Here are some ideas of where you can donate unwanted items:
Books - a library, school, Veteran's facility, hospital, senior center, community center, thrift store.
Vintage items - clothing and other vintage items (dishes, telephone, furniture, etc.) are great for your local school drama departments and professional theater companies to add to their prop departments.
TDF Costume Collection
Donated costumes are the reason the Costume Collection is able to provide not-for-profit organizations with wardrobe for their productions. If you’d like to help TDF continue their mission, please consider donating your costumes or vintage clothing items. All donations are tax-deductible. To arrange a donation or for more information email the TDF Costume Collection or call (212) 989-5855.
Wearable Collections
is a NYC based company focused on keeping clothing, textiles and shoes out of landfills while generating funds for charities.
info@wearablecollections.com

Office supplies - schools, animal shelters
Towels, sheets - animal shelters
Misc. Items:
Get creative. what could that broken chair become? The seat could become a table top or shelf.
not only takes furniture and appliances that meet current environmental standards, but they also take building and decorative materials. So if you are remodeling, contact them to see if they will take any of the flooring, tiles, lighting or other materials.

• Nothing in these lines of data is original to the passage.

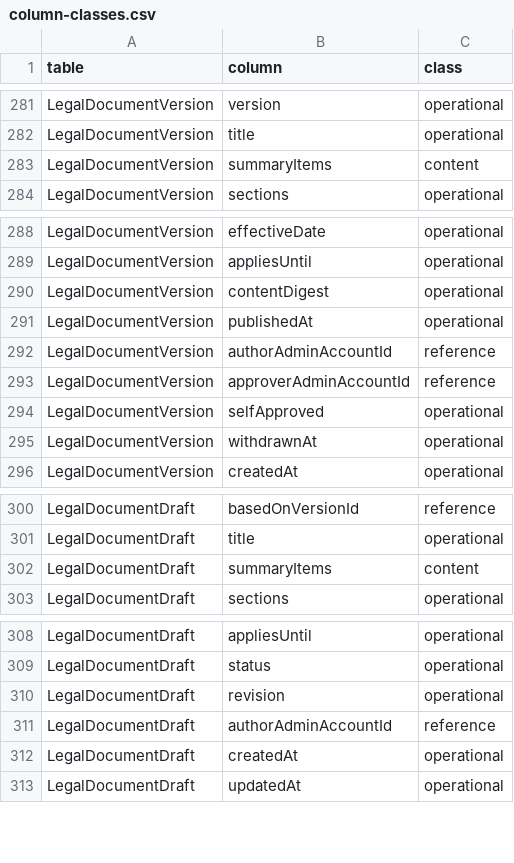
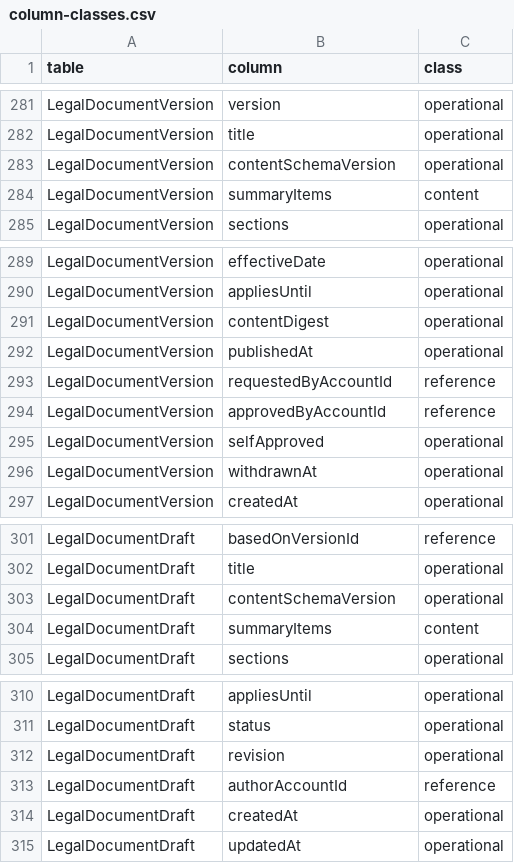
Before and after one commit to woohyun365/dormduri, a CSV file: packages/database/prisma/role-grants/column-classes.csv, drawn as a sheet; only a part is shown, gaps mark what is left out.

```diff
--- a/packages/database/prisma/role-grants/column-classes.csv
+++ b/packages/database/prisma/role-grants/column-classes.csv
@@ -282,2 +282,3 @@ LegalDocumentVersion,version,operational
 LegalDocumentVersion,title,operational
+LegalDocumentVersion,contentSchemaVersion,operational
 LegalDocumentVersion,summaryItems,content
@@ -291,4 +292,4 @@ LegalDocumentVersion,contentDigest,operational
 LegalDocumentVersion,publishedAt,operational
-LegalDocumentVersion,authorAdminAccountId,reference
-LegalDocumentVersion,approverAdminAccountId,reference
+LegalDocumentVersion,requestedByAccountId,reference
+LegalDocumentVersion,approvedByAccountId,reference
 LegalDocumentVersion,selfApproved,operational
@@ -301,2 +302,3 @@ LegalDocumentDraft,basedOnVersionId,reference
 LegalDocumentDraft,title,operational
+LegalDocumentDraft,contentSchemaVersion,operational
 LegalDocumentDraft,summaryItems,content
@@ -310,3 +312,3 @@ LegalDocumentDraft,status,operational
 LegalDocumentDraft,revision,operational
-LegalDocumentDraft,authorAdminAccountId,reference
+LegalDocumentDraft,authorAccountId,reference
 LegalDocumentDraft,createdAt,operational
```
Also changed, not shown: 30 other files.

Happy Earth Year...

Tuesday, April 12, 2016

New Work - Natural Science

Burrowing Owl, natural science, collage, Donna Miskend 2016
(Cynomys Ludovicianus, Bouteloua Gracias, Camnula Pellucida
Athene Cunicularia, Melanoplus Bivittatus)
I'm building my portfolio of animals starting with birds. This is the habitat of the burrowing owl on the Canadian prairies.



And a female Kestral. More to come!

Kestral, natural science, graphite, Donna Miskend 2016
(Falco Sparverius)

Tuesday, January 19, 2016

Scholastic Writing Awards for kids

I am excited and inspired after a day of reading kids' submissions to the Scholastic Writing Awards.  I read some fantastic work. And even those entry's that were less successful had kernals of wonderful work to come. I read beautifully crafted sentences. There was dialogue that made me feel I was eavesdropping,  the words were so true and genuine. There were photographic descriptions, and poetic turns of phrases that could have come from the most accomplished writers. All this from 9th-12th graders (in my batch)! Of course my fingers are crossed for the submissions I nominated. It's all subjective though, so I hope all the participants continue to write.

The arts seem to be under assault these days where kids are concerned. Programs in schools are being cut in favor of a push for more math and science over arts education.  There's nothing wrong with math and science,  but I believe the emphasis in school should be on developing intellectual curiosity for life long learning, and a broad education that embraces the humanities. After school programs and libraries can also fill the gap, but they need your support. And get kids to participate. The greater the demand, the more attention these programs will receive.

Here's a link to the submissions guidelines. I encourage everyone to let kids know about this wonderful opportunity. http://www.artandwriting.org/the-awards/how-to-enter/
And thank you to Writopia Lab in Hartsdale for hosting. Writopia offers writing workshops for kids across the country. http://www.writopialab.org/ Happy writing.